§ **PROBLEM**
Filter this listing down to the lines that contain the word "projects", and copy them.
=== Begin Enclosure ===
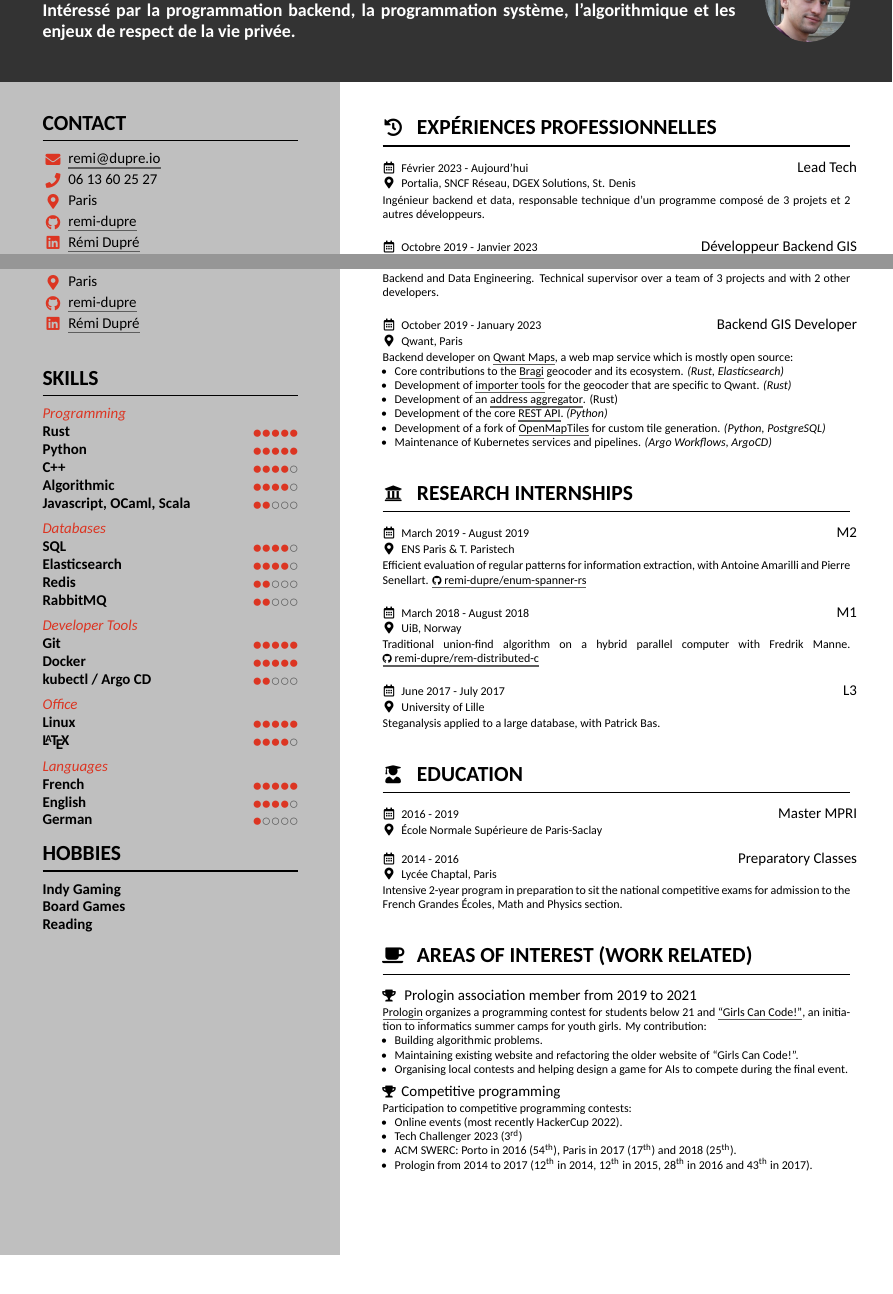
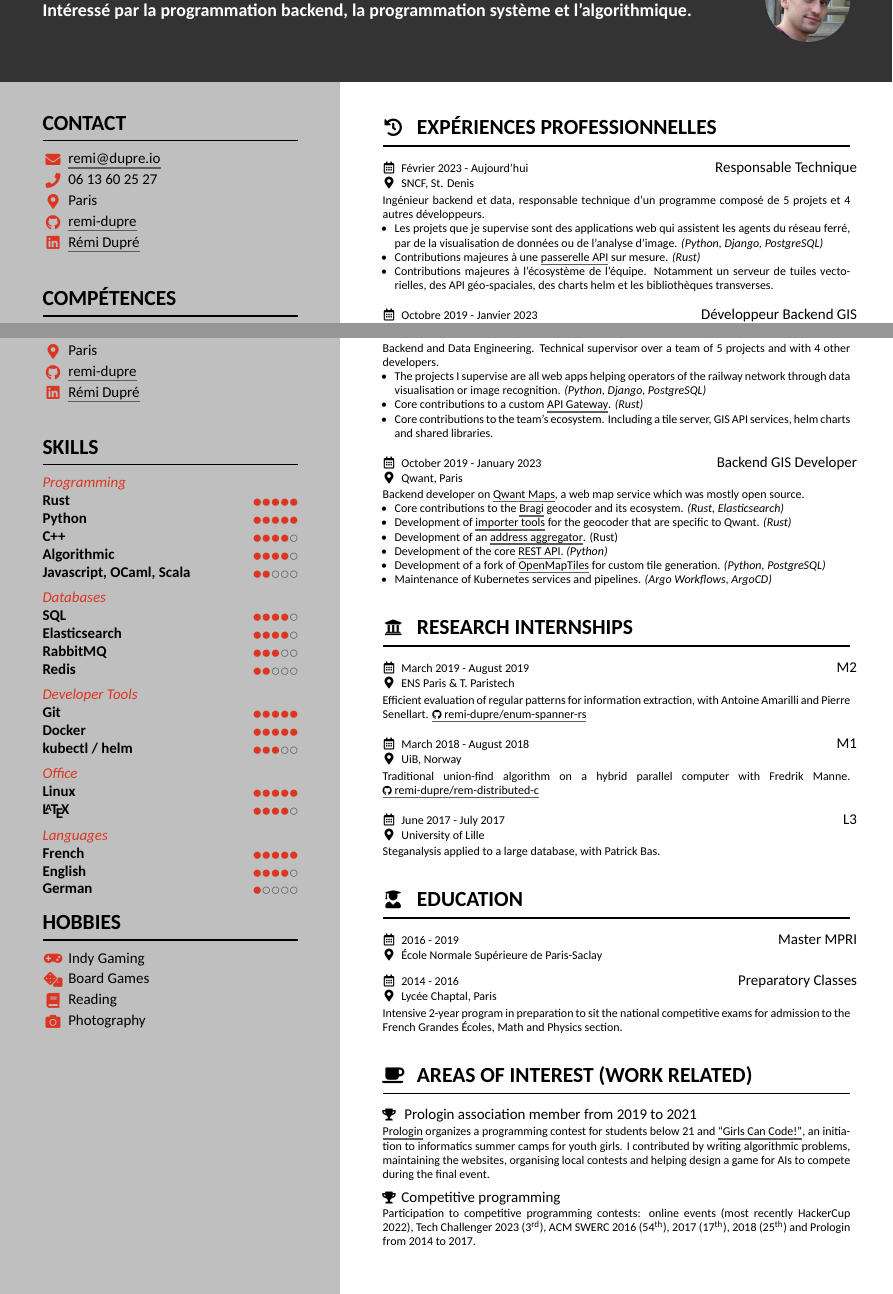
Before and after one commit to remi-dupre/resume, a LaTeX CV (cv.tex, which reads template.cls): two parts of pages 1 and 2 of 2, joined at a grey line, cut so that both start at the same text, the shorter picture padded with empty space. Compiled offline with XeLaTeX.

Commit message:
2024 update

```diff
--- a/cv.tex
+++ b/cv.tex
@@ -40,11 +40,11 @@
   \name{Rémi DUPRÉ}
   \tagline{%
     \fr{%
-      Intéressé par la programmation backend, la programmation système,
-      l'algorithmique et les enjeux de respect de la vie privée.
+      Intéressé par la programmation backend, la programmation système et
+      l'algorithmique.
     }
     \en{%
-      Interested in back-end, low level programming, algorithmic and privacy.
+      Interested in back-end, low level programming and algorithmic.
     }
   }
   \photo[round]{assets/photo}{\dimexpr \headerheight-\marginbottom}   % make photo exactly match the header with margintop/marginright/marginbottom as margin
@@ -85,8 +85,8 @@
       }
         \skill{SQL}{4}
         \skill{Elasticsearch}{4}
+        \skill{RabbitMQ}{3}
         \skill{Redis}{2}
-        \skill{RabbitMQ}{2}
 
       \vspace{0.5em}
       \skillsection{%
@@ -95,7 +95,7 @@
       }
         \skill{Git}{5}
         \skill{Docker}{5}
-        \skill{kubectl / Argo CD}{2}
+        \skill{kubectl / helm}{3}
 
       \vspace{0.5em}
 
@@ -133,17 +133,21 @@
       \fr{Loisirs}%
       \en{Hobbies}%
     }
-      \simpleskill{%
+      \infofield{\faGamepad}{%
         \fr{Jeux vidéo indépendants}%
         \en{Indy Gaming}%
       }
-      \simpleskill{%
+      \infofield{\faDice}{%
         \fr{Jeux de société}%
         \en{Board Games}%
       }
-      \simpleskill{%
+      \infofield{\faBook}{%
         \fr{Lecture}%
         \en{Reading}%
+      }
+      \infofield{\faCamera}{%
+        \fr{Photographie}%
+        \en{Photography}%
       }
       \bigskip
   }
@@ -157,20 +161,58 @@
         \fr{Février 2023 - Aujourd'hui}%
         \en{February 2023 - Now}%
       }
-        {Portalia, SNCF Réseau, DGEX Solutions, St. Denis}
+        {\fr{SNCF}\en{National Railway Company (SNCF)}, St. Denis}
         {%
-          \fr{Lead Tech}%
+          \fr{Responsable Technique}%
           \en{Tech Lead}%
         }
         {%
           \fr{%
             Ingénieur backend et data, responsable technique d'un programme
-            composé de 3 projets et 2 autres développeurs.
+            composé de 5 projets et 4 autres développeurs.
           }
           \en{%
-            Backend and Data Engineering. Technical supervisor over a team of 3
-            projects and with 2 other developers.
+            Backend and Data Engineering. Technical supervisor over a team of 5
+            projects and with 4 other developers.
           }
+          \begin{itemize}
+            \item{%
+              \fr{%
+                Les projets que je supervise sont des applications web qui
+                assistent les agents du réseau ferré, par de la visualisation
+                de données ou de l'analyse d'image.
+              }%
+              \en{%
+                The projects I supervise are all web apps helping operators of
+                the railway network through data visualisation or image
+                recognition.
+              }%
+              \emph{(Python, Django, PostgreSQL)}
+            }
+            \item{%
+              \fr{%
+                Contributions majeures à une
+                \href{https://github.com/pguenezan/gateway/}{passerelle API}
+                sur mesure.
+              }%
+              \en{%
+                Core contributions to a custom
+                \href{https://github.com/pguenezan/gateway/}{API Gateway}.
+              }%
+              \emph{(Rust)}
+            }
+            \item{%
+              \fr{%
+                Contributions majeures à l'écosystème de l'équipe. Notamment un
+                serveur de tuiles vectorielles, des API géo-spaciales, des
+                charts helm et les bibliothèques transverses.
+              }
+              \en{%
+                Core contributions to the team's ecosystem. Including a tile
+                server, GIS API services, helm charts and shared libraries.
+              }
+            }
+          \end{itemize}
         }
 
       \job{%
@@ -184,23 +226,23 @@
         }
         {%
           \fr{%
-            Développeur backend sur \href{https://www.qwant.com/maps}{Qwant
-            Maps}, une carte en ligne principalement open source:
+            Développeur backend sur \href{https://github.com/Qwant/qwantmaps}{Qwant
+            Maps}, une carte en ligne qui était principalement open source.
           }
           \en{%
-            Backend developer on \href{https://www.qwant.com/maps}{Qwant Maps},
-            a web map service which is mostly open source:
+            Backend developer on \href{https://github.com/Qwant/qwantmaps}{Qwant Maps},
+            a web map service which was mostly open source.
           }
           \begin{itemize}
             \item{%
               \fr{%
                 Contributions majeures au géocodeur
-                \href{https://github.com/hove-io/mimirsbrunn}{Bragi} et son
+                \href{https://github.com/Qwant/mimirsbrunn}{Bragi} et son
                 écosystème. \emph{(Rust, Elasticsearch)}
               }
               \en{%
                 Core contributions to the
-                \href{https://github.com/hove-io/mimirsbrunn}{Bragi} geocoder
+                \href{https://github.com/Qwant/mimirsbrunn}{Bragi} geocoder
                 and its ecosystem. \emph{(Rust, Elasticsearch)}
               }
             }
@@ -360 +398,0 @@
-              \begin{itemize}
@@ -365 +399,3 @@
-              \end{itemize}
+              \href{https://prologin.org/}{Prologin} organise un concours de
+              programmation pour les moins de 21 ans et
+              \href{https://girlscancode.fr/}{“Girls Can Code!”}, un stage
@@ -366,14 +407,12 @@
             }
             \en{%
-              \href{https://prologin.org/}{Prologin} organizes a programming contest for students
-              below 21 and \href{https://girlscancode.fr/}{“Girls Can Code!”}, an initiation to
-              informatics summer camps for youth girls. My contribution:
-              \begin{itemize}
-                \item Building algorithmic problems.
-                \item Maintaining existing website and refactoring the older website of “Girls Can Code!”.
-                \item Organising local contests and helping design a game for AIs to compete during the
-                  final event.
-              \end{itemize}
+              \href{https://prologin.org/}{Prologin} organizes a programming
+              contest for students below 21 and
+              \href{https://girlscancode.fr/}{“Girls Can Code!”}, an initiation
+              to informatics summer camps for youth girls. I contributed by
+              writing algorithmic problems, maintaining the websites,
+              organising local contests and helping design a game for AIs to
+              compete during the final event.
             }
           }
 
@@ -385,5 +424,3 @@
           }
           {%
             \fr{%
-              Participation à des compétitions de programmation:
-              \begin{itemize}
@@ -396,27 +427,17 @@
-              \end{itemize}
+              Participation à des compétitions de programmation : évènements en
+              ligne (récemment la HackerCup 2022), Tech Challenger 2023
+              (3\textsuperscript{e}), ACM SWERC 2016 (54\textsuperscript{e}),
+              2017 (17\textsuperscript{e}), 2018 (25\textsuperscript{e}) et
+              Prologin de 2014 à 2017.
             }
             \en{%
-              Participation to competitive programming contests:
-              \begin{itemize}
-                \item Online events (most recently HackerCup 2022).
-                \item Tech Challenger 2023 (3\textsuperscript{rd})
-                \item ACM SWERC: Porto in 2016 (54\textsuperscript{th}), Paris in 2017 (17\textsuperscript{th}) and 2018
-                  (25\textsuperscript{th}).
-                \item Prologin from 2014 to 2017 (12\textsuperscript{th} in 2014,
-                  12\textsuperscript{th} in 2015, 28\textsuperscript{th} in 2016 and
-                  43\textsuperscript{th} in 2017).
-              \end{itemize}
+              Participation to competitive programming contests: online events
+              (most recently HackerCup 2022), Tech Challenger 2023
+              (3\textsuperscript{rd}), ACM SWERC 2016 (54\textsuperscript{th}),
+              2017 (17\textsuperscript{th}), 2018 (25\textsuperscript{th}) and
+              Prologin from 2014 to 2017.
             }
           }
-
-        % \vspace{0.3em}
-        % \achievement
-        %   {Robotics}
-        %   {
-        %     Member of a local club from 2010 to 2015: use of microchips, design
-        %     of stratospheric probes for C’Space (an aerospace event for
-        %     students organised by the CNES).
-        %   }
   }
   \makebody
 
--- a/template.cls
+++ b/template.cls
@@ -374,7 +374,7 @@
   \end{minipage}%
   \ifstrequal{#4}{}{}{\par \vspace{0.3em} \footnotesize #4}
   \par\normalsize
-  \vspace{1em}
+  \vspace{0.8em}
 }
 
 
```
Also changed, not shown: cv.tex (18 more changed lines).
=== End Enclosure ===
§ **RESULT FOR THIS TASK**
-            projects and with 2 other developers.
+            projects and with 4 other developers.
+                The projects I supervise are all web apps helping operators of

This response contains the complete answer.